**What the task asks**:
Would you return the material below exactly, with no line left out?

**Information supplied**:
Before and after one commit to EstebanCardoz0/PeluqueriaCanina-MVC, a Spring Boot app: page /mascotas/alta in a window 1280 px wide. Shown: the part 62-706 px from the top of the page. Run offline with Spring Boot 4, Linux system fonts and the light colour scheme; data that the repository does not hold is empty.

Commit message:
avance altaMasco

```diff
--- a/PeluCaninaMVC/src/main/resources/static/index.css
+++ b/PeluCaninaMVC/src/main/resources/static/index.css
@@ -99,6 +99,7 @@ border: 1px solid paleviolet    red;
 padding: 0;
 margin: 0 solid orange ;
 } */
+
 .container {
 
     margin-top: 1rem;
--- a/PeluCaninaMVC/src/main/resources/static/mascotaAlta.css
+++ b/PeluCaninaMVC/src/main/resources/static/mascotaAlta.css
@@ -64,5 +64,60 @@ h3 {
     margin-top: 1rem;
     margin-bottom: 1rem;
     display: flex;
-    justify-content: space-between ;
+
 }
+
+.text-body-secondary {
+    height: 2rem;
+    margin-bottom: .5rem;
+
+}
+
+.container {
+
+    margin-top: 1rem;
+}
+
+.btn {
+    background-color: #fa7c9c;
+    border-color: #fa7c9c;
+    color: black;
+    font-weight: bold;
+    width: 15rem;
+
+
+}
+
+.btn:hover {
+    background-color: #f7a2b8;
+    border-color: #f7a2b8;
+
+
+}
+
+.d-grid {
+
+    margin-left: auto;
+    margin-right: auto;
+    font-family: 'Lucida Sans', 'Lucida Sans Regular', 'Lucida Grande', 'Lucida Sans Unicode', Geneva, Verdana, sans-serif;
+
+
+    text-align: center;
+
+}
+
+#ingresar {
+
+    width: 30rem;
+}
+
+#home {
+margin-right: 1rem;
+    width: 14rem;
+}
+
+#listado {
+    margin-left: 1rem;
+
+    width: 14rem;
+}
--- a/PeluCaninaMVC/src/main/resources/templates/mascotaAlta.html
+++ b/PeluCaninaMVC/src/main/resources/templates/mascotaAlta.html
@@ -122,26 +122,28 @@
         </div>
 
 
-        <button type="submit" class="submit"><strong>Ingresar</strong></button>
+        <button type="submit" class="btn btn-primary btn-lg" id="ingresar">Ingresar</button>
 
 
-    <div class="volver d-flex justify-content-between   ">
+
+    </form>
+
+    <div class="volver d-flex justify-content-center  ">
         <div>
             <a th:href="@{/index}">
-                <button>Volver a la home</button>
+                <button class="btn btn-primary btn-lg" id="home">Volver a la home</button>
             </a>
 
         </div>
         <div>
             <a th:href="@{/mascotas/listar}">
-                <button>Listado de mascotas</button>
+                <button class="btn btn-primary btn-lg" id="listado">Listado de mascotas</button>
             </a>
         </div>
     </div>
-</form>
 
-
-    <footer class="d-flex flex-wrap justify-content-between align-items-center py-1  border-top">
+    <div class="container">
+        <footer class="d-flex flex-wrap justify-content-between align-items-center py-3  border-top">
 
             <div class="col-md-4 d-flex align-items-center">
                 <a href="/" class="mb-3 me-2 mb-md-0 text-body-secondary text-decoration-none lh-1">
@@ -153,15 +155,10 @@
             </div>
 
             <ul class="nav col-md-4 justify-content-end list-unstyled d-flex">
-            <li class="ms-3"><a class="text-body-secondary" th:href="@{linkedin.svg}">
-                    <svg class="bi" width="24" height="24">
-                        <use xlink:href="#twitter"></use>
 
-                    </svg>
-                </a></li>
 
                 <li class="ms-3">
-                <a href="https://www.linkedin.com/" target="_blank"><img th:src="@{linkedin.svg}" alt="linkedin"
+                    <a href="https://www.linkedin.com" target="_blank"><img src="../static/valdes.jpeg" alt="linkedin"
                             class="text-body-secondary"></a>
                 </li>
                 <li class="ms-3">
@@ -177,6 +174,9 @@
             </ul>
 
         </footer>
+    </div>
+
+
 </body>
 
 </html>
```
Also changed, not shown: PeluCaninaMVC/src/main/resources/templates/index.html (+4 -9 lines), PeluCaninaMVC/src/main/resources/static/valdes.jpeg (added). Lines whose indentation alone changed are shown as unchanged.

**Exercise solution**:
Before and after one commit to EstebanCardoz0/PeluqueriaCanina-MVC, a Spring Boot app: page /mascotas/alta in a window 1280 px wide. Shown: the part 62-706 px from the top of the page. Run offline with Spring Boot 4, Linux system fonts and the light colour scheme; data that the repository does not hold is empty.

Commit message:
avance altaMasco

```diff
--- a/PeluCaninaMVC/src/main/resources/static/index.css
+++ b/PeluCaninaMVC/src/main/resources/static/index.css
@@ -99,6 +99,7 @@ border: 1px solid paleviolet    red;
 padding: 0;
 margin: 0 solid orange ;
 } */
+
 .container {
 
     margin-top: 1rem;
--- a/PeluCaninaMVC/src/main/resources/static/mascotaAlta.css
+++ b/PeluCaninaMVC/src/main/resources/static/mascotaAlta.css
@@ -64,5 +64,60 @@ h3 {
     margin-top: 1rem;
     margin-bottom: 1rem;
     display: flex;
-    justify-content: space-between ;
+
 }
+
+.text-body-secondary {
+    height: 2rem;
+    margin-bottom: .5rem;
+
+}
+
+.container {
+
+    margin-top: 1rem;
+}
+
+.btn {
+    background-color: #fa7c9c;
+    border-color: #fa7c9c;
+    color: black;
+    font-weight: bold;
+    width: 15rem;
+
+
+}
+
+.btn:hover {
+    background-color: #f7a2b8;
+    border-color: #f7a2b8;
+
+
+}
+
+.d-grid {
+
+    margin-left: auto;
+    margin-right: auto;
+    font-family: 'Lucida Sans', 'Lucida Sans Regular', 'Lucida Grande', 'Lucida Sans Unicode', Geneva, Verdana, sans-serif;
+
+
+    text-align: center;
+
+}
+
+#ingresar {
+
+    width: 30rem;
+}
+
+#home {
+margin-right: 1rem;
+    width: 14rem;
+}
+
+#listado {
+    margin-left: 1rem;
+
+    width: 14rem;
+}
--- a/PeluCaninaMVC/src/main/resources/templates/mascotaAlta.html
+++ b/PeluCaninaMVC/src/main/resources/templates/mascotaAlta.html
@@ -122,26 +122,28 @@
         </div>
 
 
-        <button type="submit" class="submit"><strong>Ingresar</strong></button>
+        <button type="submit" class="btn btn-primary btn-lg" id="ingresar">Ingresar</button>
 
 
-    <div class="volver d-flex justify-content-between   ">
+
+    </form>
+
+    <div class="volver d-flex justify-content-center  ">
         <div>
             <a th:href="@{/index}">
-                <button>Volver a la home</button>
+                <button class="btn btn-primary btn-lg" id="home">Volver a la home</button>
             </a>
 
         </div>
         <div>
             <a th:href="@{/mascotas/listar}">
-                <button>Listado de mascotas</button>
+                <button class="btn btn-primary btn-lg" id="listado">Listado de mascotas</button>
             </a>
         </div>
     </div>
-</form>
 
-
-    <footer class="d-flex flex-wrap justify-content-between align-items-center py-1  border-top">
+    <div class="container">
+        <footer class="d-flex flex-wrap justify-content-between align-items-center py-3  border-top">
 
             <div class="col-md-4 d-flex align-items-center">
                 <a href="/" class="mb-3 me-2 mb-md-0 text-body-secondary text-decoration-none lh-1">
@@ -153,15 +155,10 @@
             </div>
 
             <ul class="nav col-md-4 justify-content-end list-unstyled d-flex">
-            <li class="ms-3"><a class="text-body-secondary" th:href="@{linkedin.svg}">
-                    <svg class="bi" width="24" height="24">
-                        <use xlink:href="#twitter"></use>
 
-                    </svg>
-                </a></li>
 
                 <li class="ms-3">
-                <a href="https://www.linkedin.com/" target="_blank"><img th:src="@{linkedin.svg}" alt="linkedin"
+                    <a href="https://www.linkedin.com" target="_blank"><img src="../static/valdes.jpeg" alt="linkedin"
                             class="text-body-secondary"></a>
                 </li>
                 <li class="ms-3">
@@ -177,6 +174,9 @@
             </ul>
 
         </footer>
+    </div>
+
+
 </body>
 
 </html>
```
Also changed, not shown: PeluCaninaMVC/src/main/resources/templates/index.html (+4 -9 lines), PeluCaninaMVC/src/main/resources/static/valdes.jpeg (added). Lines whose indentation alone changed are shown as unchanged.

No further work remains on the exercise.